- 4 Huawei Nova 2i review: Flagship features get smuggled into the mid-tier
- 5 Moto X4 review: This is what a world without MotoMods looks like
Latest News Articles
- Australian Destroyer joins in World of Warships
- Acer attempts to woo Australian gamers with reveal of its new Predator range
- Nintendo Switch software update: What does 4.0.0 feature and how to install it?
- Robot House announce vacuum-bot adventure game ahead of PAX Australia
- Wargaming launches ANZ servers for World of Tanks
PCW Evaluation Team
I would recommend this device for families and small businesses who want one safe place to store all their important digital content and a way to easily share it with friends, family, business partners, or customers.
It’s easy to set up, it’s compact and quiet when printing and to top if off, the print quality is excellent. This is hands down the best printer I’ve used for printing labels.
Brainstorming, innovation, problem solving, and negotiation have all become much more productive and valuable if people can easily collaborate in real time with minimal friction.
The print quality also does not disappoint, it’s clear, bold, doesn’t smudge and the text is perfectly sized.

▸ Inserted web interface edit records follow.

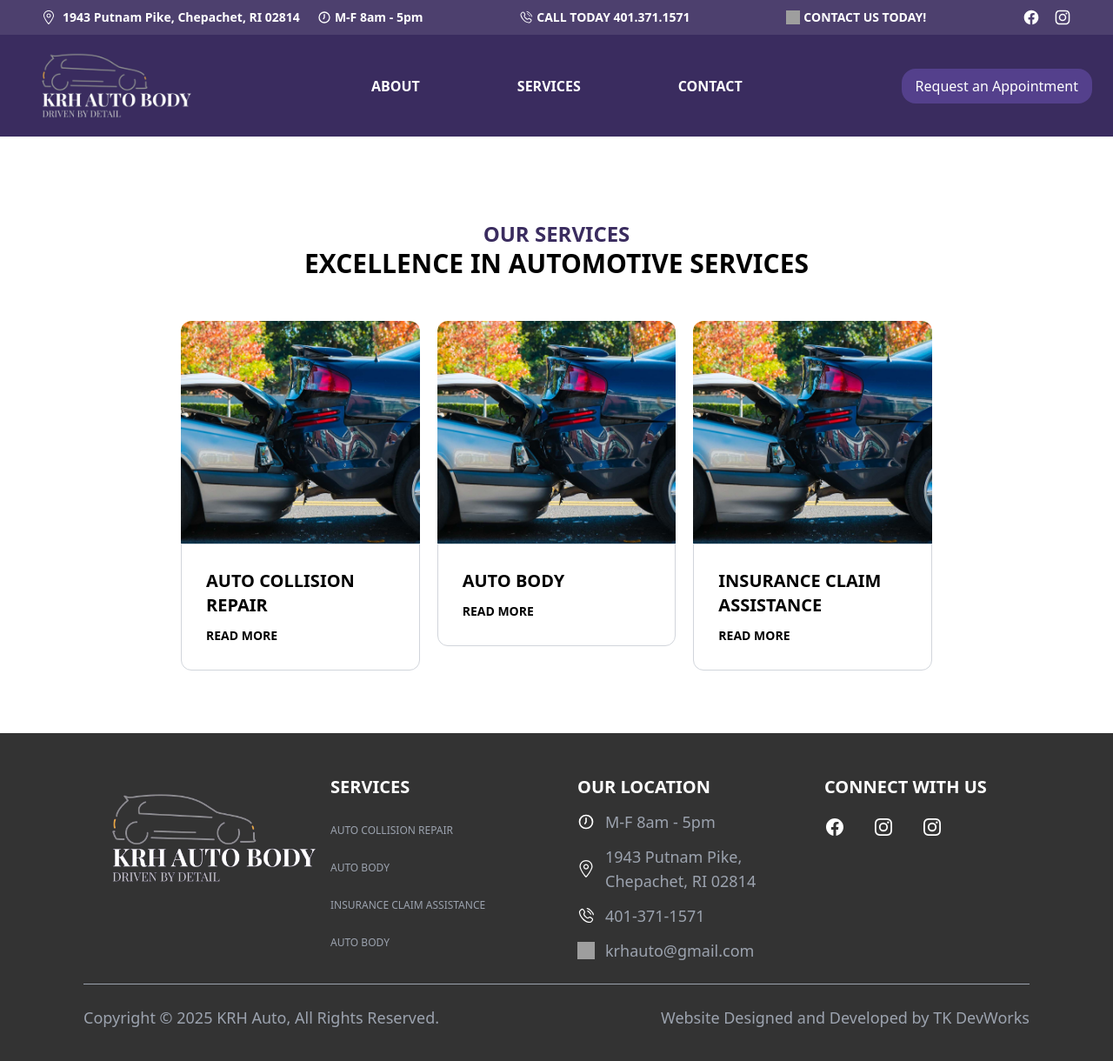
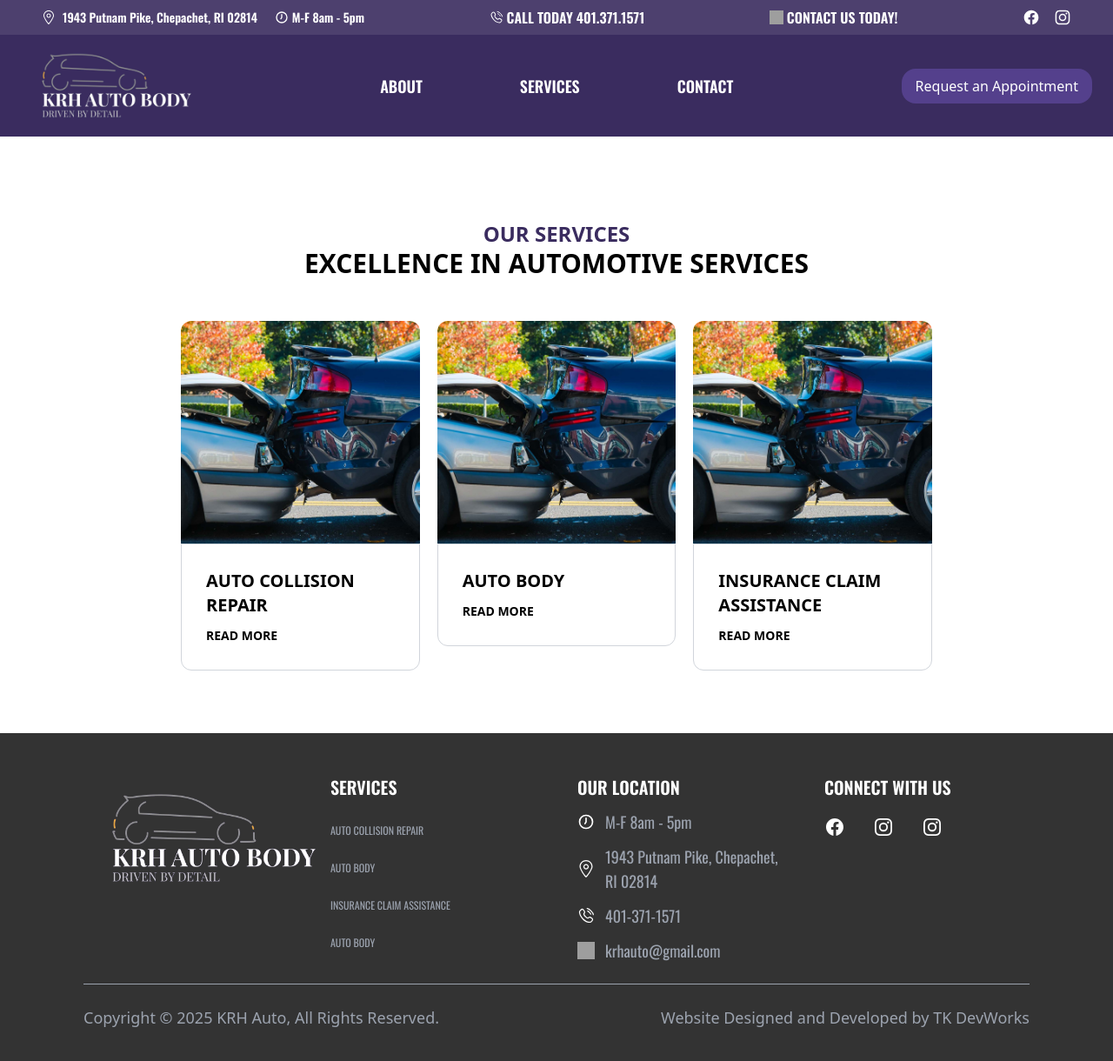
Before and after one commit to TKDevelopment/krh-auto, an Angular app: page / in a window 1280 px wide. Shown: the top 1220 px of the page at 87% size. Built offline with nearby package versions, Linux system fonts and the light colour scheme; grey boxes are pictures that could not be loaded.

Commit message:
Added font styling and fixed header spacing

```diff
--- a/src/app/components/shared/footer/footer.component.html
+++ b/src/app/components/shared/footer/footer.component.html
@@ -1,14 +1,14 @@
 <section class="py-6 md:py-12 px-24 mt-6 bg-black/80 text-white">
     <div class="grid xl:grid-cols-4 lg:grid-cols-3 gap-6 md:gap-12">
         <img src="assets/images/krh-auto-body-transparent-small.png" class="max-w-[300px] md:col-span-3 xl:col-span-1 mx-auto" alt="logo">
-        <div class="grid grid-cols-1 gap-3 text-xs">
-            <h3 class="text-lg md:text-xl font-semibold">SERVICES</h3>
+        <div class="grid grid-cols-1 gap-3 text-xs font-oswald">
+            <h3 class="text-lg md:text-xl font-semibold font-oswald">SERVICES</h3>
             <a class="text-gray-400" href="">AUTO COLLISION REPAIR</a>
             <a class="text-gray-400" href="">AUTO BODY</a>
             <a class="text-gray-400" href="">INSURANCE CLAIM ASSISTANCE</a>
             <a class="text-gray-400" href="">AUTO BODY</a>
         </div>
-        <div class="grid grid-cols-1 gap-3 md:text-lg">
+        <div class="grid grid-cols-1 gap-3 md:text-lg font-oswald">
             <h3 class="text-lg md:text-xl font-semibold">OUR LOCATION</h3>
             <div class="flex items-center text-gray-400">
                 <img src="assets\svgs\clock-seven-svgrepo-com.svg" class="w-5 h-5 mr-3" alt="clock">
@@ -27,7 +27,7 @@
                 <p>krhauto&#64;gmail.com</p>
             </div>
         </div>
-        <div class="text-xs">
+        <div class="text-xs font-oswald">
             <h3 class="text-lg md:text-xl font-semibold col-span-3">CONNECT WITH US</h3>
             <div class="flex mt-5">
                 <a href="https://www.facebook.com/profile.php?id=61580829698793" class="text-white hover:text-gray-900 dark:hover:text-white">
--- a/src/app/components/shared/header/header.component.html
+++ b/src/app/components/shared/header/header.component.html
@@ -1,6 +1,6 @@
 <section class="bg-[#3a2c5f]/90">
     <!-- Top info bar: show on all screens but hide some elements on mobile -->
-    <div class="h-10 text-white flex justify-center md:justify-between md:px-12 max-w-[1800px] font-semibold text-sm">
+    <div class="h-10 text-white flex justify-center md:justify-between font-oswald md:px-12 max-w-[1800px] font-semibold text-sm">
         <div class="flex items-center">
             <!-- Address: hide on small screens -->
             <img src="assets\svgs\location-svgrepo-com.svg" class="h-4 w-4 hidden lg:inline-block" alt="location">
@@ -9,15 +9,15 @@
             <p class="hidden xl:inline-block">M-F 8am - 5pm</p>
         </div>
 
-        <div class="flex items-center mr-8 xl:mr-0">
+        <a routerLink="/" class="cursor-pointer flex items-center hover:text-[#a987ff] mr-8 xl:mr-0 text-xs sm:text-base font-oswald">
             <img src="assets\svgs\phone-calling-svgrepo-com.svg" class="h-4 w-4 mr-1" alt="phone">
             <p class="font-semibold">CALL TODAY 401.371.1571</p>
-        </div>
+        </a>
 
-        <div class="flex items-center">
+        <a routerLink="/contact" class="cursor-pointer flex items-center hover:text-[#a987ff] text-xs sm:text-base font-oswald">
             <img src="assets\svgs\email-svgrepo-com (1).svg" class="h-4 w-4 mr-1" alt="email">
             <p class="font-semibold">CONTACT US TODAY!</p>
-        </div>
+        </a>
             <div class="hidden md:flex items-center space-x-4">
             <a href="https:/www.facebook.com/profile.php?id=61580829698793" class="text-white hover:text-gray-900 dark:hover:text-white">
                 <svg class="w-5 h-5" fill="currentColor" viewBox="0 0 24 24" aria-hidden="true"><path fill-rule="evenodd" d="M22 12c0-5.523-4.477-10-10-10S2 6.477 2 12c0 4.991 3.657 9.128 8.438 9.878v-6.987h-2.54V12h2.54V9.797c0-2.506 1.492-3.89 3.777-3.89 1.094 0 2.238.195 2.238.195v2.46h-1.26c-1.243 0-1.63.771-1.63 1.562V12h2.773l-.443 2.89h-2.33v6.988C18.343 21.128 22 16.991 22 12z" clip-rule="evenodd" /></svg>
@@ -45,7 +45,7 @@
             </div>
 
             <!-- Desktop nav -->
-            <div class="hidden md:flex items-center space-x-16">
+            <div class="hidden md:flex items-center space-x-16 md:text-lg font-oswald">
                 <div routerLink="/about" class="text-white font-semibold cursor-pointer rounded-xl hover:bg-[#54408c] px-6 py-4">ABOUT</div>
                 <div routerLink="/services" class="text-white font-semibold cursor-pointer rounded-xl hover:bg-[#54408c] px-6 py-4">SERVICES</div>
                 <div routerLink="/contact" class="text-white font-semibold cursor-pointer rounded-xl hover:bg-[#54408c] px-6 py-4">CONTACT</div>
@@ -57,7 +57,7 @@
         </div>
 
         <!-- Mobile menu overlay -->
-        <div *ngIf="menuOpen" class="md:hidden">
+        <div *ngIf="menuOpen" class="md:hidden font-oswald">
             <div class="mobile-menu bg-[#3a2c5f] text-white px-4 pb-4">
                 <a routerLink="/about" (click)="toggleMenu()" class="block py-2 font-semibold">ABOUT</a>
                 <a routerLink="/services" (click)="toggleMenu()" class="block py-2 font-semibold">SERVICES</a>
--- a/src/index.html
+++ b/src/index.html
@@ -6,6 +6,12 @@
   <base href="/">
   <meta name="viewport" content="width=device-width, initial-scale=1">
   <link rel="icon" type="image/x-icon" href="assets/images/569124418_122106863661027656_1005620816965317317_M.jpg">
+
+  <!-- Google Fonts -->
+  <link rel="preconnect" href="https://fonts.googleapis.com">
+  <link rel="preconnect" href="https://fonts.gstatic.com" crossorigin>
+  <link href="https://fonts.googleapis.com/css2?family=Oswald:wght@200..700&display=swap" rel="stylesheet">
+
 </head>
 <body>
   <app-root class="hidden"></app-root>
--- a/tailwind.config.js
+++ b/tailwind.config.js
@@ -1,10 +1,16 @@
 /** @type {import('tailwindcss').Config} */
+const defaultTheme = require('tailwindcss/defaultTheme');
+
 module.exports = {
   content: [
     "./src/**/*.{html,ts}",  // Angular templates + components
   ],
   theme: {
-    extend: {},
+    extend: {
+      fontFamily: {
+        oswald: ['"Oswald"', ...defaultTheme.fontFamily.sans],
+      }
+    },
   },
   plugins: [],
 }
```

The Huddle Board’s built in program; Sharp Touch Viewing software allows us to easily manipulate and edit our documents (jpegs and PDFs) all at the same time on the dashboard.
The biggest perks for me would be that it comes with easy to use and comprehensive programs that make the collaboration process a whole lot more intuitive and organic
- PC World 2017 Editors' Choice Awards Nomineees Announced
- LG V30+ review: The videographer's smartphone arrives
- Fitbit Ionic review: Impressive but not quite iconic
- What's the difference between an Intel Core i3, i5 and i7?
- Laser vs. inkjet printers: which is better?
Product Launch Showcase
- FTBusiness AnalystACT
- CCChange ManagerNSW
- TPProject CoordinatorACT
- FTNetwork Architect - up to $800 per dayOther
- CCChange Analyst-TransformationNSW
- FTSenior .NET Developer - Back EndOther
- TPBusiness Consultant - Dynamics CRMWA
- FTJunior Manual Tester - Accounting & FinanceOther
- CCBusiness Systems Analyst (Expression of Interest)QLD
- TPSharepoint DeveloperQLD
- FTPronto Systems / Reporting AnalystVIC
- FTDrupal DeveloperNSW
- FTIT Project Coordinator | Gold CoastQLD
- CCSolution DesignerNSW
- TPDigital SupportVIC
- FTSystems Admin ( Linux)Other
- FTSenior Test Analyst - SiebelACT
- FTInfrastructure Designer - Citrix/AWSOther
- CCSQL Server Database AdministratiorNSW
- TPBusiness Analyst - Public Sector Health ProgramQLD
- FTUI/UX DesignerOther
- FTBusiness Project ManagerOther
- FTData Centre / Hosting Lead - $800 per dayOther
- CCBusiness Analyst - Application DevelopmentWA
- TPProject OfficerACT